■ INPUT DATA
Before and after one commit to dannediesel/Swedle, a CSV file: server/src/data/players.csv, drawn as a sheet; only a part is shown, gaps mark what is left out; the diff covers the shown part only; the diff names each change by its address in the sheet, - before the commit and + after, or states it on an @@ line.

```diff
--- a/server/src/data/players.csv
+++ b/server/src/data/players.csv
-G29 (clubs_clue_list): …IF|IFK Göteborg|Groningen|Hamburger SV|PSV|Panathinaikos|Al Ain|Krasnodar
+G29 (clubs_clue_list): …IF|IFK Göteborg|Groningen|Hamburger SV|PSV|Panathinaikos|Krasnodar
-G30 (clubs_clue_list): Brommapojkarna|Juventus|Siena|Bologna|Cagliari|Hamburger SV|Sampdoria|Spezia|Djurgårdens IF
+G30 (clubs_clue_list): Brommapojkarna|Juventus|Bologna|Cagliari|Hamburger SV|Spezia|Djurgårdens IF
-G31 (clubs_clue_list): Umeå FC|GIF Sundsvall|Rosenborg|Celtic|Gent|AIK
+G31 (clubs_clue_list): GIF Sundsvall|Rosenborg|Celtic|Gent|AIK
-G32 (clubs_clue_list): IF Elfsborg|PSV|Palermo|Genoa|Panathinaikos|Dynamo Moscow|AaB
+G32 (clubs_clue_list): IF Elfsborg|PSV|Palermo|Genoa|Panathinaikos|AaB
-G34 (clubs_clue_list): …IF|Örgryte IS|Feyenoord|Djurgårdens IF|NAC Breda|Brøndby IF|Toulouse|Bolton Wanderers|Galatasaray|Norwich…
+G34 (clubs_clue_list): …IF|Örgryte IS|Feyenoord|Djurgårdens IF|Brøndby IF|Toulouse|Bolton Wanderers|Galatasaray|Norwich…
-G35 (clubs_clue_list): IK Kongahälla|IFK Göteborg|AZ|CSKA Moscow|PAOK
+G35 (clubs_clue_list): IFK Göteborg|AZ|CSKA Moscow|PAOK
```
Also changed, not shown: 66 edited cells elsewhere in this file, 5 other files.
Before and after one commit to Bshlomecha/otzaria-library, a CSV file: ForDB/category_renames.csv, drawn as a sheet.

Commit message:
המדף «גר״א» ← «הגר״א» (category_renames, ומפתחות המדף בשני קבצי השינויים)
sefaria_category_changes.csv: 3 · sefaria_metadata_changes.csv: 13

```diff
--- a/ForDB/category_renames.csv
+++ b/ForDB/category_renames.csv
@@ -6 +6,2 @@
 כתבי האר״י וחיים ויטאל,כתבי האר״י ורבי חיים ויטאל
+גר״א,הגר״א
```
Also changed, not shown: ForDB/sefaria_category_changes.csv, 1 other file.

■ EXERCISE INSTRUCTIONS
Each line above must be retyped exactly.

■ RESPONSE TO THE TASK
Before and after one commit to dannediesel/Swedle, a CSV file: server/src/data/players.csv, drawn as a sheet; only a part is shown, gaps mark what is left out; the diff covers the shown part only; the diff names each change by its address in the sheet, - before the commit and + after, or states it on an @@ line.

```diff
--- a/server/src/data/players.csv
+++ b/server/src/data/players.csv
-G29 (clubs_clue_list): …IF|IFK Göteborg|Groningen|Hamburger SV|PSV|Panathinaikos|Al Ain|Krasnodar
+G29 (clubs_clue_list): …IF|IFK Göteborg|Groningen|Hamburger SV|PSV|Panathinaikos|Krasnodar
-G30 (clubs_clue_list): Brommapojkarna|Juventus|Siena|Bologna|Cagliari|Hamburger SV|Sampdoria|Spezia|Djurgårdens IF
+G30 (clubs_clue_list): Brommapojkarna|Juventus|Bologna|Cagliari|Hamburger SV|Spezia|Djurgårdens IF
-G31 (clubs_clue_list): Umeå FC|GIF Sundsvall|Rosenborg|Celtic|Gent|AIK
+G31 (clubs_clue_list): GIF Sundsvall|Rosenborg|Celtic|Gent|AIK
-G32 (clubs_clue_list): IF Elfsborg|PSV|Palermo|Genoa|Panathinaikos|Dynamo Moscow|AaB
+G32 (clubs_clue_list): IF Elfsborg|PSV|Palermo|Genoa|Panathinaikos|AaB
-G34 (clubs_clue_list): …IF|Örgryte IS|Feyenoord|Djurgårdens IF|NAC Breda|Brøndby IF|Toulouse|Bolton Wanderers|Galatasaray|Norwich…
+G34 (clubs_clue_list): …IF|Örgryte IS|Feyenoord|Djurgårdens IF|Brøndby IF|Toulouse|Bolton Wanderers|Galatasaray|Norwich…
-G35 (clubs_clue_list): IK Kongahälla|IFK Göteborg|AZ|CSKA Moscow|PAOK
+G35 (clubs_clue_list): IFK Göteborg|AZ|CSKA Moscow|PAOK
```
Also changed, not shown: 66 edited cells elsewhere in this file, 5 other files.
Before and after one commit to Bshlomecha/otzaria-library, a CSV file: ForDB/category_renames.csv, drawn as a sheet.

Commit message:
המדף «גר״א» ← «הגר״א» (category_renames, ומפתחות המדף בשני קבצי השינויים)
sefaria_category_changes.csv: 3 · sefaria_metadata_changes.csv: 13

```diff
--- a/ForDB/category_renames.csv
+++ b/ForDB/category_renames.csv
@@ -6 +6,2 @@
 כתבי האר״י וחיים ויטאל,כתבי האר״י ורבי חיים ויטאל
+גר״א,הגר״א
```
Also changed, not shown: ForDB/sefaria_category_changes.csv, 1 other file.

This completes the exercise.